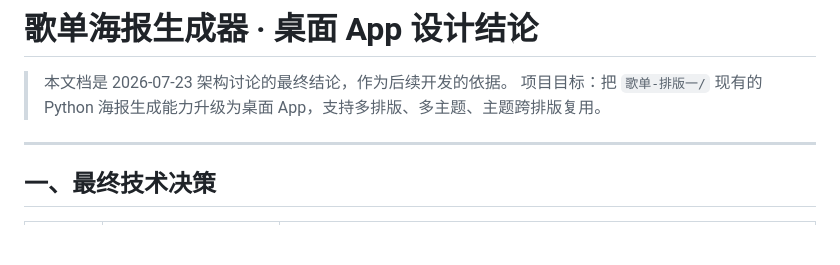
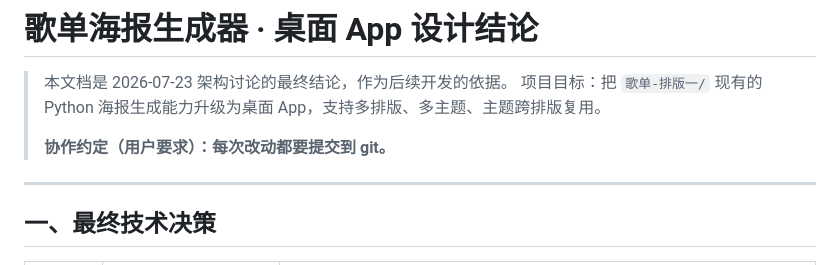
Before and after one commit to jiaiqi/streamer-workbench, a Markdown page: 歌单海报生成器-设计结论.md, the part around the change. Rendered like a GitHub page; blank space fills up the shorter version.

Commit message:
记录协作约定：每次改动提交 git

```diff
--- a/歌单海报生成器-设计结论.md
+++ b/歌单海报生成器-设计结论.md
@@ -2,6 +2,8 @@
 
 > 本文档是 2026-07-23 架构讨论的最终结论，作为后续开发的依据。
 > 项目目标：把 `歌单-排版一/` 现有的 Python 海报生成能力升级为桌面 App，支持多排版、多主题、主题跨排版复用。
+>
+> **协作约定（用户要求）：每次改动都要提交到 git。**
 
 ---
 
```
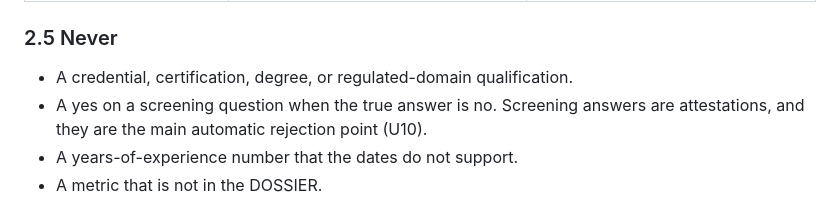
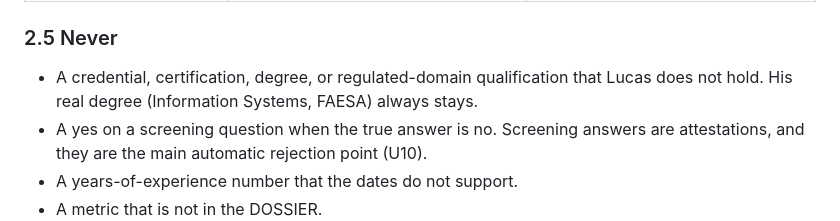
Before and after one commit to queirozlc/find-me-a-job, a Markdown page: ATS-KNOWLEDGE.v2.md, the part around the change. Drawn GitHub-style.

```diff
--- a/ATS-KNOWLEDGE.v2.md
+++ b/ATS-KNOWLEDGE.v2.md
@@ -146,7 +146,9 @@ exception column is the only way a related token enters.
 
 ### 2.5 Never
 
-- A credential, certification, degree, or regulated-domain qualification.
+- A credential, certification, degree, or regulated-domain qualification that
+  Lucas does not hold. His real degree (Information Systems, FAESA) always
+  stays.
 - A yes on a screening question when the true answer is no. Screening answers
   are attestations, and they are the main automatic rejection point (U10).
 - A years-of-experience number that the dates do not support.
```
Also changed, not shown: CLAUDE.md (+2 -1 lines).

----

**What is being asked:**
Any picture in the data is to be skipped, while each line is returned exactly as written.

**Exercise answer:**
Before and after one commit to jiaiqi/streamer-workbench, a Markdown page: 歌单海报生成器-设计结论.md, the part around the change. Rendered like a GitHub page; blank space fills up the shorter version.

Commit message:
记录协作约定：每次改动提交 git

```diff
--- a/歌单海报生成器-设计结论.md
+++ b/歌单海报生成器-设计结论.md
@@ -2,6 +2,8 @@
 
 > 本文档是 2026-07-23 架构讨论的最终结论，作为后续开发的依据。
 > 项目目标：把 `歌单-排版一/` 现有的 Python 海报生成能力升级为桌面 App，支持多排版、多主题、主题跨排版复用。
+>
+> **协作约定（用户要求）：每次改动都要提交到 git。**
 
 ---
 
```
Before and after one commit to queirozlc/find-me-a-job, a Markdown page: ATS-KNOWLEDGE.v2.md, the part around the change. Drawn GitHub-style.

```diff
--- a/ATS-KNOWLEDGE.v2.md
+++ b/ATS-KNOWLEDGE.v2.md
@@ -146,7 +146,9 @@ exception column is the only way a related token enters.
 
 ### 2.5 Never
 
-- A credential, certification, degree, or regulated-domain qualification.
+- A credential, certification, degree, or regulated-domain qualification that
+  Lucas does not hold. His real degree (Information Systems, FAESA) always
+  stays.
 - A yes on a screening question when the true answer is no. Screening answers
   are attestations, and they are the main automatic rejection point (U10).
 - A years-of-experience number that the dates do not support.
```
Also changed, not shown: CLAUDE.md (+2 -1 lines).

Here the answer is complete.